The final step is to create your ad. Here you can build an image or responsive ad type, or upload your Display ad HTML5 A file. Here are some additional Google Display ad tips to get you started.

  • Keep your ads relevant to your desired target audience, and the landing page content they will see when they click through
  • Have a clear call to action
  • Use good-quality images
  • Focus on and create ads designed for your ideal customers
  • When it comes to Display ads, design matters!

Bonus: Google’s Smart Display Campaign Options

Display’s newest addition is Google’s smart display campaigns that automate ad layouts, bidding and targeting. Put simply, these ads will adapt responsively and dynamically, using a variety of types and sizes depending on who is seeing the ad and which products they have seen in your store.

According to Google: “Smart display campaigns offer a simple, intelligent solution to managing the complex variables of display advertising, and may be the most effortless way to broaden your customer base and win new conversions. Use a Smart display campaign to show ads in almost all formats across the Google Display Network, reaching people at all stages in the buying cycle—from people with demonstrated interests to customers just about to buy.”

This is a great alternative for those smaller online stores who don’t have the budget or the time to get professional design work done.

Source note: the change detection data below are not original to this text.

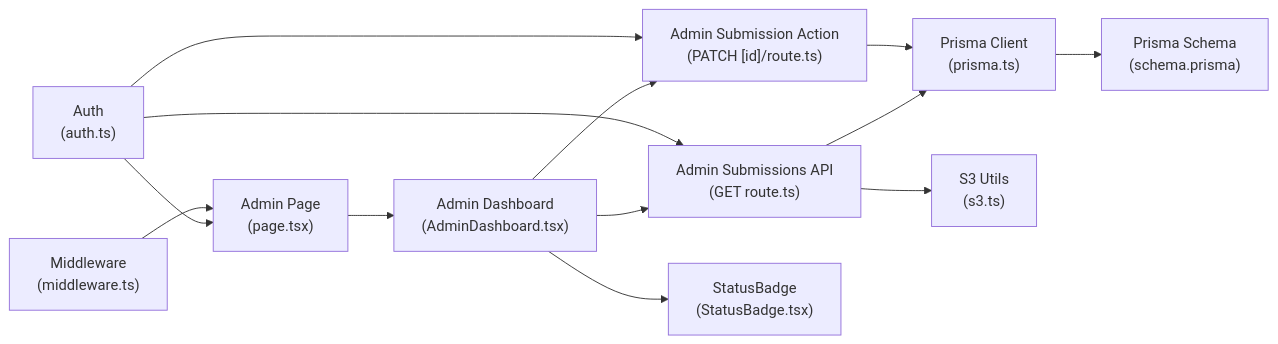
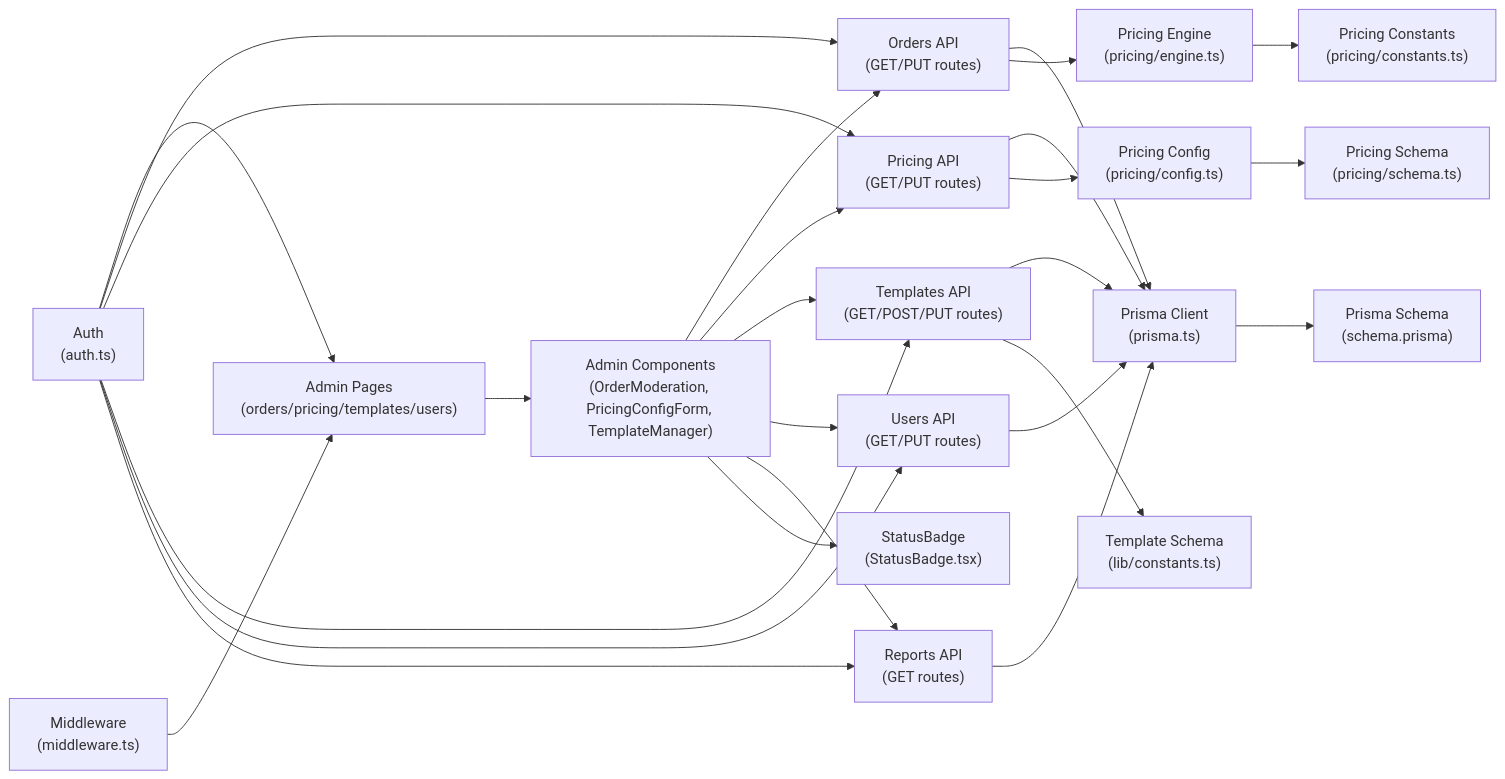
Before and after one commit to Crowdspender/titchybooks-app: the eighth of 9 diagrams in .qoder/repowiki/en/content/Administrative Features/Administrative Features.md, drawn with Mermaid. The commit also changed other lines of this file and 62 other files, not shown here.

````diff
--- a/.qoder/repowiki/en/content/Administrative Features/Administrative Features.md
+++ b/.qoder/repowiki/en/content/Administrative Features/Administrative Features.md
@@ -300,15 +561,28 @@
 ```mermaid
 graph LR
-AdminPage["Admin Page<br/>(page.tsx)"] --> AdminDashboard["Admin Dashboard<br/>(AdminDashboard.tsx)"]
-AdminDashboard --> SubmissionsAPI["Admin Submissions API<br/>(GET route.ts)"]
-AdminDashboard --> ActionAPI["Admin Submission Action<br/>(PATCH [id]/route.ts)"]
-SubmissionsAPI --> Prisma["Prisma Client<br/>(prisma.ts)"]
-ActionAPI --> Prisma
-SubmissionsAPI --> S3["S3 Utils<br/>(s3.ts)"]
-AdminDashboard --> StatusBadge["StatusBadge<br/>(StatusBadge.tsx)"]
-Auth["Auth<br/>(auth.ts)"] --> AdminPage
-Auth --> SubmissionsAPI
-Auth --> ActionAPI
-Middleware["Middleware<br/>(middleware.ts)"] --> AdminPage
+AdminPages["Admin Pages<br/>(orders/pricing/templates/users)"] --> AdminComponents["Admin Components<br/>(OrderModeration, PricingConfigForm, TemplateManager)"]
+AdminComponents --> OrdersAPI["Orders API<br/>(GET/PUT routes)"]
+AdminComponents --> PricingAPI["Pricing API<br/>(GET/PUT routes)"]
+AdminComponents --> TemplatesAPI["Templates API<br/>(GET/POST/PUT routes)"]
+AdminComponents --> UsersAPI["Users API<br/>(GET/PUT routes)"]
+AdminComponents --> ReportsAPI["Reports API<br/>(GET routes)"]
+OrdersAPI --> Prisma["Prisma Client<br/>(prisma.ts)"]
+PricingAPI --> Prisma
+TemplatesAPI --> Prisma
+UsersAPI --> Prisma
+ReportsAPI --> Prisma
+OrdersAPI --> PricingEngine["Pricing Engine<br/>(pricing/engine.ts)"]
+PricingAPI --> PricingConfig["Pricing Config<br/>(pricing/config.ts)"]
+TemplatesAPI --> TemplateSchema["Template Schema<br/>(lib/constants.ts)"]
+AdminComponents --> StatusBadge["StatusBadge<br/>(StatusBadge.tsx)"]
+Auth["Auth<br/>(auth.ts)"] --> AdminPages
+Auth --> OrdersAPI
+Auth --> PricingAPI
+Auth --> TemplatesAPI
+Auth --> UsersAPI
+Auth --> ReportsAPI
+Middleware["Middleware<br/>(middleware.ts)"] --> AdminPages
 Prisma --> Schema["Prisma Schema<br/>(schema.prisma)"]
+PricingEngine --> PricingConstants["Pricing Constants<br/>(pricing/constants.ts)"]
+PricingConfig --> PricingSchema["Pricing Schema<br/>(pricing/schema.ts)"]
 ```
````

Final Thoughts: Display Campaign Optimization

Finally, like with all PPC campaigns, you will need to regularly monitor and optimize your Display ads. To this you will want to exclude irrelevant categories and audiences, review where your ads are being displayed, checking ad performance geographically and site locationally.

If you have any AdWords questions, drop us a comment below and our PPC gurus will get in touch.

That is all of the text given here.